Recently I began listening to Owl City’s new album, Ocean Eyes, which includes the horridly hilarious song, “Dental Care”. I resonate with lyrics like “I’ve been to the dentist a thousand times so I know the drill… but somehow I still get a chill,” especially when my tongue hovers over that hole in one of my back molars.
I last went to my Hamilton based dentist (this is my sad confession) when I was living in there several years ago. Before going, I sat down with one of my more insightful friends, who helped me through this buying guide for a new floss-er and pointed out the real reason I was hesitant to go to the dentist. “It’s not the pain, Matt, it’s the guilt.”
How right he was! That trip in Vancouver seemed to only confirm my fears. When I walked in, the dental assistant gave me a questionnaire, full of the standard stuff about yourself and whether you would prefer bulk billing dentist bills, things like that. When I reached the dreaded question, “Most recent visit to the dentist?” With a horrid sinking sensation, I wrote, “Ten years” (please don’t judge me!). When she read that, the assistant looked at me with a look of indignant shock, and began to interrogate me with increasing aggravation, “Do you brush twice a day? Do you floss? How can you not go to the dentist in ten years if you do not floss?! Do you eat sweets? Chocolate!? You eat CHOCOLATE?!” Ugh…
The big thing for her, of course, was the ten years between visits. When she asked why I hadn’t been in so long, part of me wanted to answer, “Well, because of people like YOU!” It’s a vicious cycle: I don’t go to the dentist, because I feel guilty; a year goes by, and now I feel more guilty, so I don’t go… and on and on it goes.
The thing is, in my experience, many people dread going somewhere else I know, and for similar reasons: that place is the church. Their memories of church are just a heavy dose of guilt – and often about why it’s been so long since they last came. To cite an oft-quoted statement by the great comedienne, Cathy Ladman, “All religions are the same: religion is basically guilt, with different holidays.”
Certainly, I think this fear can be a little over-exaggerated, and most of the churches I’m familiar with don’t glare narrowly over attendance lists every Sunday. Nonetheless, I want to validate those who have had a similar negative experience, and assure them that if anybody is annoyed by that attitude of superiority over others in church, it’s Jesus.
Jesus hated that kind of attitude, that judgementalism, that exclusivity. He saw it in the Pharisees in His day, who complained that He ate with tax-collectors and sinners. Curiously, He used a different medical analogy to deal with this issue: “It is not the healthy who need a doctor, but the sick. I have not come to call the righteous, but sinners.” The term “righteous” there is largely sarcastic – as Jesus would frequently indicate, those with a reputation for being righteous were really not that righteous at all. None of us, least of all those in the church, should be making comparisons between others and ourselves.

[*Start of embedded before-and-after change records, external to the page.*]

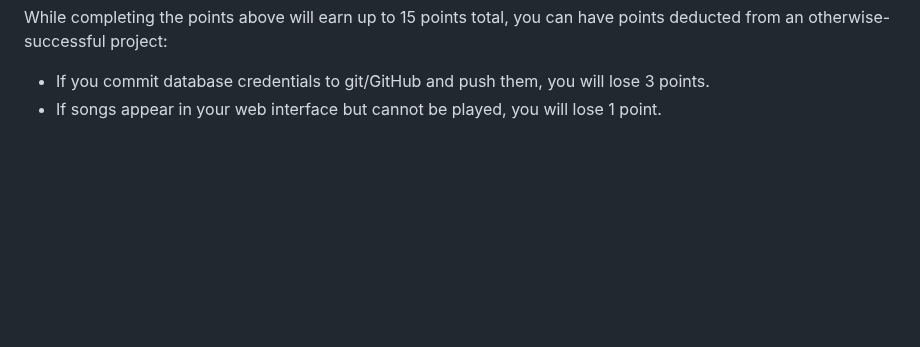
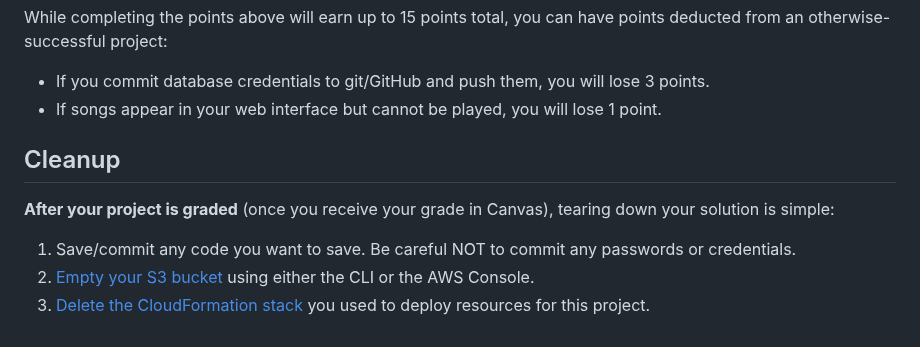
Before and after one commit to zoehendershot/dp1-diy-spotify, a Markdown page: README.md, the part around the change. GitHub-like rendering; blank space fills up the shorter version.

Commit message:
Tear-down instrux

```diff
--- a/README.md
+++ b/README.md
@@ -596,3 +596,12 @@ While completing the points above will earn up to 15 points total, you can have
 
 - If you commit database credentials to git/GitHub and push them, you will lose 3 points.
 - If songs appear in your web interface but cannot be played, you will lose 1 point.
+
+
+## Cleanup
+
+**After your project is graded** (once you receive your grade in Canvas), tearing down your solution is simple:
+
+1. Save/commit any code you want to save. Be careful NOT to commit any passwords or credentials.
+2. [Empty your S3 bucket](https://us-east-1.console.aws.amazon.com/s3/home?region=us-east-1) using either the CLI or the AWS Console.
+3. [Delete the CloudFormation stack](https://us-east-1.console.aws.amazon.com/cloudformation/home?region=us-east-1#/stacks/?filteringText=&filteringStatus=active&viewNested=true) you used to deploy resources for this project.
```
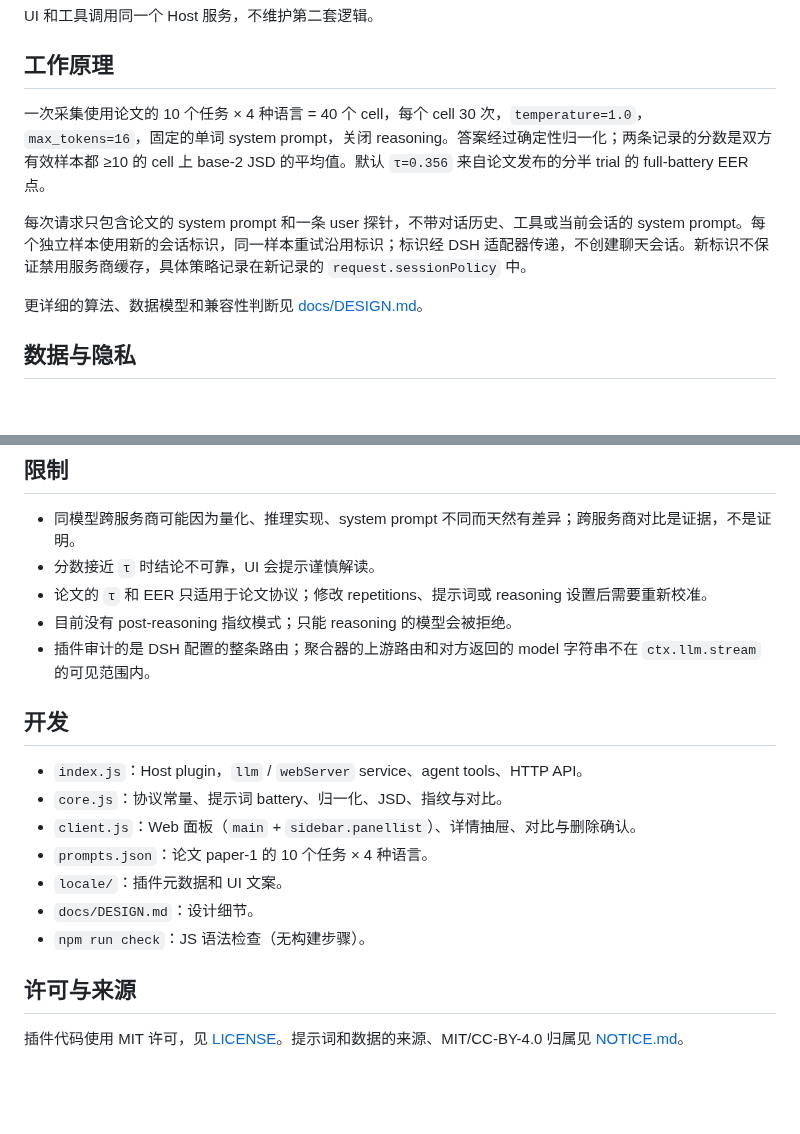
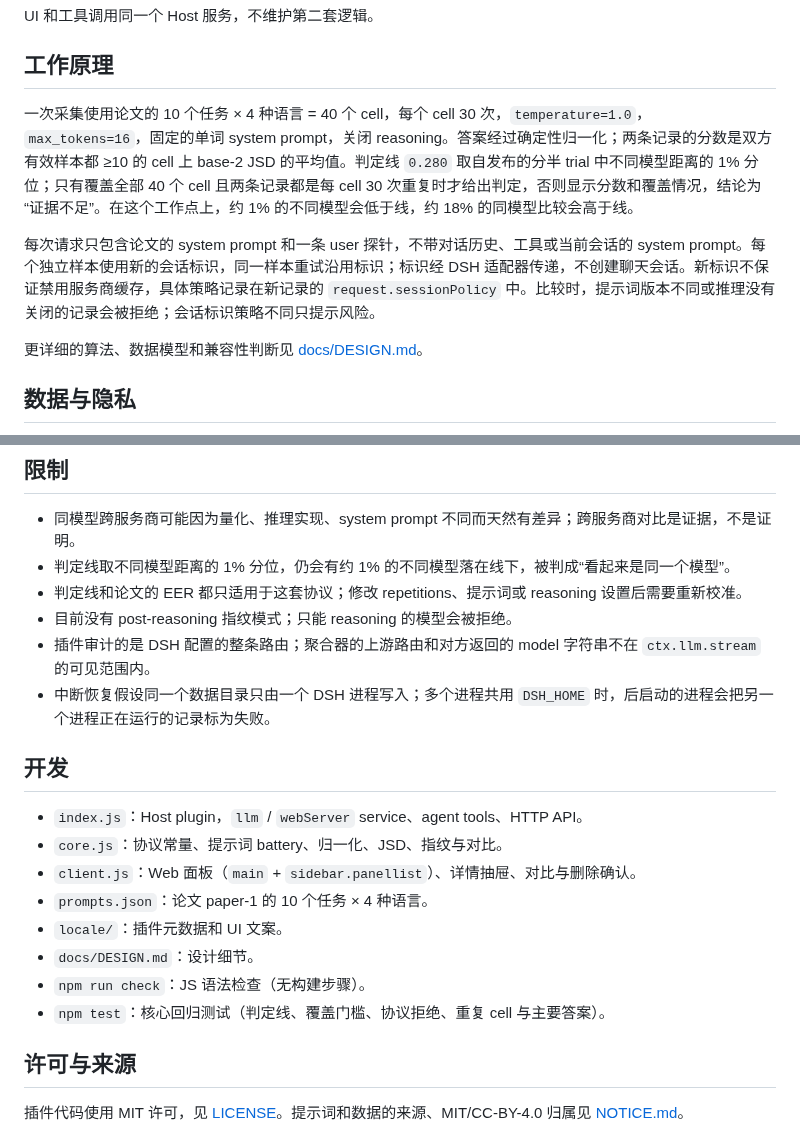
Before and after one commit to Jerry2262/dsh-fingerprint, a Markdown page: README.md, 2 parts joined by grey strips. GitHub-like rendering; blank space fills up the shorter version.

```diff
--- a/README.md
+++ b/README.md
@@ -62,9 +60,9 @@ UI 和工具调用同一个 Host 服务，不维护第二套逻辑。
 
 ## 工作原理
 
-一次采集使用论文的 10 个任务 × 4 种语言 = 40 个 cell，每个 cell 30 次，`temperature=1.0`，`max_tokens=16`，固定的单词 system prompt，关闭 reasoning。答案经过确定性归一化；两条记录的分数是双方有效样本都 ≥10 的 cell 上 base-2 JSD 的平均值。默认 `τ=0.356` 来自论文发布的分半 trial 的 full-battery EER 点。
+一次采集使用论文的 10 个任务 × 4 种语言 = 40 个 cell，每个 cell 30 次，`temperature=1.0`，`max_tokens=16`，固定的单词 system prompt，关闭 reasoning。答案经过确定性归一化；两条记录的分数是双方有效样本都 ≥10 的 cell 上 base-2 JSD 的平均值。判定线 `0.280` 取自发布的分半 trial 中不同模型距离的 1% 分位；只有覆盖全部 40 个 cell 且两条记录都是每 cell 30 次重复时才给出判定，否则显示分数和覆盖情况，结论为“证据不足”。在这个工作点上，约 1% 的不同模型会低于线，约 18% 的同模型比较会高于线。
 
-每次请求只包含论文的 system prompt 和一条 user 探针，不带对话历史、工具或当前会话的 system prompt。每个独立样本使用新的会话标识，同一样本重试沿用标识；标识经 DSH 适配器传递，不创建聊天会话。新标识不保证禁用服务商缓存，具体策略记录在新记录的 `request.sessionPolicy` 中。
+每次请求只包含论文的 system prompt 和一条 user 探针，不带对话历史、工具或当前会话的 system prompt。每个独立样本使用新的会话标识，同一样本重试沿用标识；标识经 DSH 适配器传递，不创建聊天会话。新标识不保证禁用服务商缓存，具体策略记录在新记录的 `request.sessionPolicy` 中。比较时，提示词版本不同或推理没有关闭的记录会被拒绝；会话标识策略不同只提示风险。
 
 更详细的算法、数据模型和兼容性判断见 [docs/DESIGN.md](docs/DESIGN.md)。
 
@@ -78,10 +76,11 @@ UI 和工具调用同一个 Host 服务，不维护第二套逻辑。
 ## 限制
 
 - 同模型跨服务商可能因为量化、推理实现、system prompt 不同而天然有差异；跨服务商对比是证据，不是证明。
-- 分数接近 `τ` 时结论不可靠，UI 会提示谨慎解读。
-- 论文的 `τ` 和 EER 只适用于论文协议；修改 repetitions、提示词或 reasoning 设置后需要重新校准。
+- 判定线取不同模型距离的 1% 分位，仍会有约 1% 的不同模型落在线下，被判成“看起来是同一个模型”。
+- 判定线和论文的 EER 都只适用于这套协议；修改 repetitions、提示词或 reasoning 设置后需要重新校准。
 - 目前没有 post-reasoning 指纹模式；只能 reasoning 的模型会被拒绝。
 - 插件审计的是 DSH 配置的整条路由；聚合器的上游路由和对方返回的 model 字符串不在 `ctx.llm.stream` 的可见范围内。
+- 中断恢复假设同一个数据目录只由一个 DSH 进程写入；多个进程共用 `DSH_HOME` 时，后启动的进程会把另一个进程正在运行的记录标为失败。
 
 ## 开发
 
@@ -92,6 +91,7 @@ UI 和工具调用同一个 Host 服务，不维护第二套逻辑。
 - `locale/`：插件元数据和 UI 文案。
 - `docs/DESIGN.md`：设计细节。
 - `npm run check`：JS 语法检查（无构建步骤）。
+- `npm test`：核心回归测试（判定线、覆盖门槛、协议拒绝、重复 cell 与主要答案）。
 
 ## 许可与来源
 
```
Also changed, not shown: other parts of README.md (+6 -8 lines), NOTICE.md (+1 -1 lines), docs/DESIGN.md (+16 -10 lines), docs/screenshot.png.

But two other things come out of Jesus’ statement. The first is that there are people who feel the pain of their mistakes, like an ache. That happens in lots of contexts, including the dentist and the church, but also the school, the workplace, and even the clothing store. World Vision Australia’s Tim Costello once wrote, “there has been a new definition of sin… sin is now to do with not having the right body shape or not wearing the right clothes…. Without them we are flawed, failing and incomplete as persons.” Many of these conceptions of guilt are of course misplaced, but even when they are correct, expressing them is not the issue – the issue is that so often any hope of resolution for them is sorely lacking.
But the other great thing about Jesus’ statement is that He is the doctor. A good doctor is never like that judgmental dental assistant (even though, okay, I deserved it!). When we go to the doctor with an ailment, and they tell us why we feel so bad, it actually liberates us. Naming the cause seems to take away some of its power. But Jesus does even more. He brings hope by offering a cure – namely, Himself.
The last point to make is this. Christ called the people within the church community to be His Body, to corporately incarnate Him into the world now. That means we must stop being dental assistants, throwing away all pretensions of having it “all together” – we are sinners in need of grace like everybody else. Instead, we must be like the Good Doctor Himself. Great churches help those plagued by mistakes and inadequacies, to find hope, forgiveness, reconciliation, through offering them understanding, compassion, and Christ Himself. That might not have been your experience so far, but believe me, the best churches I know do just that. They’re out there, which is a relief, because they are where true healing can often begin.
 Mark 2:17
 Tim Costello, Tips from a Travelling Soul-Searcher (Allen & Unwin, 1999), 191.kw